It’s over, isn’t it?
Okay, there might be 15 weeks left – but come on. Ever since Atlético blew their last chance, who are going to dethrone Barcelona in La Liga? They’re three points clear with a game in hand.
Well, Real Madrid is the obvious answer, of course. 66 goals in 23 games. But only if you forget that Cristiano Ronaldo hasn’t scored against a team ranked higher than Celta Vigo all season and that it took a strike from Luka ModriÄ‡ in the 85th minute just to make it past Granada.
If you forget that watching Barcelona, you just sort of feel like the way they’re playing, they have to win. There is something almost inevitable about the treble-winners march to reclaim at the very least a domestic double (sorry Sevilla fans, but the Copa is Barca’s).
Not because of Barcelona’s magic front three or the strength of their squad. After all, Real Madrid’s squad is also excellent, probably even better in terms of depth. Chelsea’s is pretty good too – and what are they, 13th in the Premier League? 27th?
Chelsea digs aside, what I’m trying to get at is that squad strength does not a good team make. Which is a very clichéd point. But there’s more to it than that: there’s the fact that football clubs, and football itself, represent something greater – or at least, I think that we feel they should.
It’s why supporters care about Florentino Perez’s outrageous spending on players, but not Barcelona’s on Neymar and Suárez. Of course, on one level Barcelona fans don’t mind because the latter pair have brought results and trophies, while Perez’s galáticos haven’t.

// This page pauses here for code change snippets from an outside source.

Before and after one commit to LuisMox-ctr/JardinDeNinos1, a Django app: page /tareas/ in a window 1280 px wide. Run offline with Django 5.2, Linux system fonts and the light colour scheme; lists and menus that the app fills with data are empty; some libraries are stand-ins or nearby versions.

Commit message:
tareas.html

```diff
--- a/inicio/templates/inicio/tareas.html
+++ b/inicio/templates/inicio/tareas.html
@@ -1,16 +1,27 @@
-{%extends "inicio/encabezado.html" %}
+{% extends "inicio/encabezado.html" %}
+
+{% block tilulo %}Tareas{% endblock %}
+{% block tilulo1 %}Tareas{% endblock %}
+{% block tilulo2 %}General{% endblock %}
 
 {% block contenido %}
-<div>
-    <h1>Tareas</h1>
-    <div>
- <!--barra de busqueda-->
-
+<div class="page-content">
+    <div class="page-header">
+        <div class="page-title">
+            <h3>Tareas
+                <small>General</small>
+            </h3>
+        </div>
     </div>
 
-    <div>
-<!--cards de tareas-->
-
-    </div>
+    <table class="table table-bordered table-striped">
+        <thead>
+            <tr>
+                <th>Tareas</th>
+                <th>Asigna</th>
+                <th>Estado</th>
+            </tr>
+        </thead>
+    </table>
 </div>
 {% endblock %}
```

But my suspicion is that there is more to it than that. Even if Barcelona didn’t win, they would still be admired. Pep Guardiola didn’t win much in his final season at the club, but that hasn’t impacted his legacy. The Spanish national team was great this last decade not just because they won every tournament, but because their tiki taka style of play was beautiful to watch.
And I would further that in some ways, the aesthetics of a team’s play go so far as to outweigh other aspects of a club’s identity. Simply put, the clubs that most successfully not just attract but retain supporters outside of their regional and cultural base are the ones whose football doesn’t just earn victories, but entrances the audience.

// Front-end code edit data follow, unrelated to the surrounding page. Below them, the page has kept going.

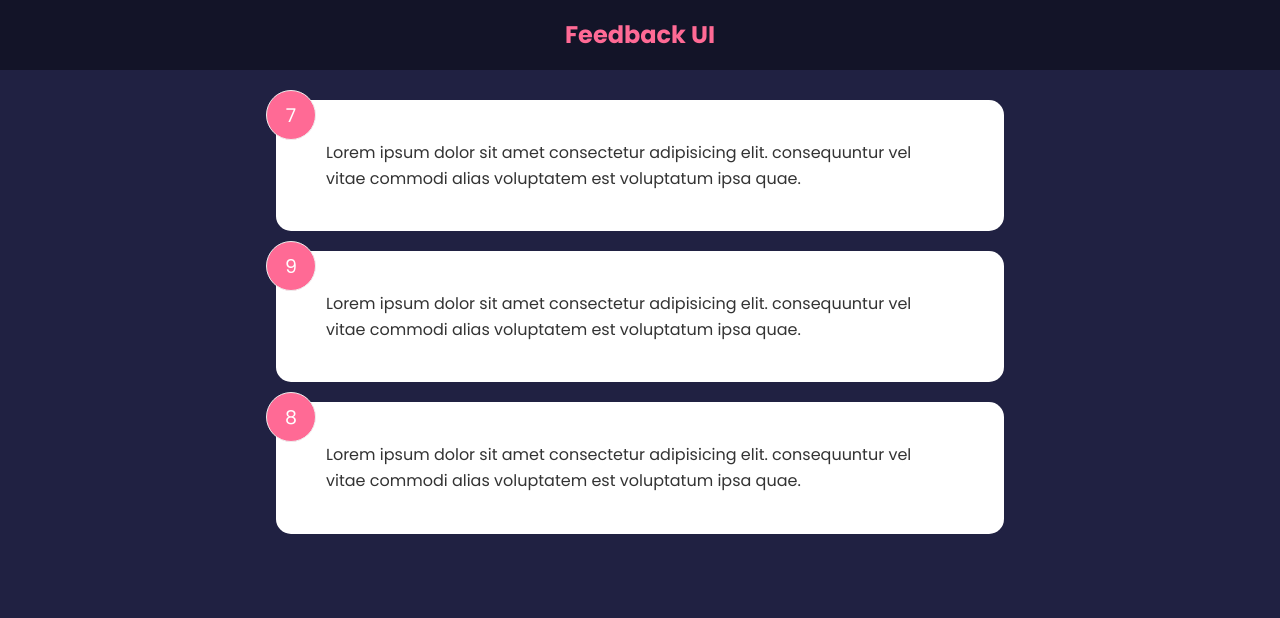
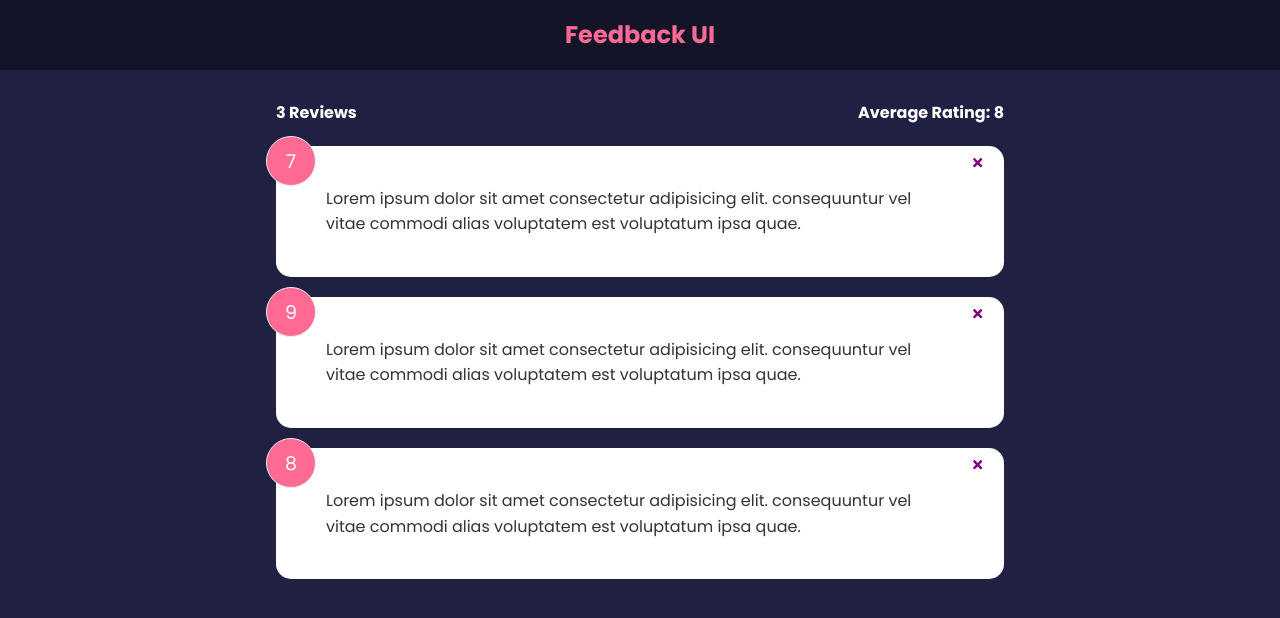
Before and after one commit to basuabhirup/feedback-app, a React (Create React App) app: page / in a window 1280 px wide. Shown: the top 618 px of the page. Built offline with nearby package versions, Linux system fonts and the light colour scheme.

Commit message:
Add FeedbackStats component and delete method

```diff
--- a/src/App.js
+++ b/src/App.js
@@ -1,16 +1,26 @@
 import { Fragment, useState } from 'react'
 import Header from './components/Header'
+import FeedbackStats from './components/FeedbackStats'
 import FeedbackList from './components/FeedbackList'
 import FeedbackData from './data/FeedbackData'
 
 function App() {
 	const [feedbackArray, setFeedbackArray] = useState(FeedbackData)
+	const deleteFeedback = id => {
+		if (window.confirm('Are you sure you want to delete?')) {
+			setFeedbackArray(feedbackArray.filter((feedback) => feedback.id !== id))
+		}
+	}
 
 	return (
 		<Fragment>
 			<Header />
 			<div className='container'>
-				<FeedbackList feedbackArray={feedbackArray} />
+				<FeedbackStats feedbackArray={feedbackArray} />
+				<FeedbackList
+					feedbackArray={feedbackArray}
+					handleDelete={deleteFeedback}
+				/>
 			</div>
 		</Fragment>
 	)
--- a/src/components/FeedbackItem.jsx
+++ b/src/components/FeedbackItem.jsx
@@ -1,9 +1,13 @@
 import Card from './shared/Card'
+import { FaTimes } from 'react-icons/fa'
 
-function FeedbackItem({ feedback }) {
+function FeedbackItem({ feedback, handleDelete }) {
 	return (
-		<Card >
+		<Card>
 			<div className='num-display'>{feedback.rating}</div>
+			<button onClick={() => handleDelete(feedback.id)} className="close">
+				<FaTimes color='purple' />
+			</button>
 			<div className='text-display'>{feedback.text}</div>
 		</Card>
 	)
--- a/src/components/FeedbackList.jsx
+++ b/src/components/FeedbackList.jsx
@@ -1,11 +1,11 @@
 import FeedbackItem from './FeedbackItem'
 
-function FeedbackList({ feedbackArray }) {
+function FeedbackList({ feedbackArray, handleDelete }) {
 	return (
 		<div className='feedback-list'>
 			{feedbackArray && feedbackArray.length > 0 ? (
         feedbackArray.map((feedback) => (
-          <FeedbackItem feedback={feedback} />
+          <FeedbackItem feedback={feedback} handleDelete={handleDelete} />
         ))
 			) : (
 				<p>No Feedback Yet</p>
--- /dev/null
+++ b/src/components/FeedbackStats.jsx
@@ -0,0 +1,23 @@
+import PropTypes from "prop-types";
+
+function FeedbackStats({ feedbackArray }) {
+  // Calculate Average Ratings
+  let average = feedbackArray.reduce((acc, curr) => {
+    return acc + curr.rating
+  }, 0) / feedbackArray.length
+
+  average = average.toFixed(1).replace(/[.,]0$/, '')
+
+	return (
+		<div className='feedback-stats'>
+			<h4>{feedbackArray.length} Reviews</h4>
+			<h4>Average Rating: {isNaN(average) ? 0 : average}</h4>
+		</div>
+	)
+}
+
+FeedbackStats.protoTypes = {
+  feedbackArray: PropTypes.array.isRequired
+}
+
+export default FeedbackStats
```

It could be said that because beautiful football is always winning football, I am making a fallacious distinction. And while that might be true, I think it is an argument that misses the point. It skips over the fact that we don’t give importance to the teams we support in sports just because we are interested in vicariously achieving victory in competition. We do so also because a game’s aesthetic can be taken to be one’s own aesthetic. Poor playing is not repugnant because it results in losses – it repulses because it is ugly.
Hence with Barcelona, we have a team that seems to have mastered football’s symbolism. And to return to the idea that beautiful football wins, we realize that the flaw in its expression is in its emphasis. Winning is not the end, as seemingly implied; it is rather a byproduct, with the football itself the goal.
When we see, then, a team playing the way Barcelona has been, we have learnt by now to recognize that it will end up with a long column of Ws in its match results. But that’s not why we watch the matches. Instead we watch because the team is improving the form of the game – redefining its acme. Barcelona’s football is football qua art.
So in the end, all I really want to say is: ¡Visca Barça!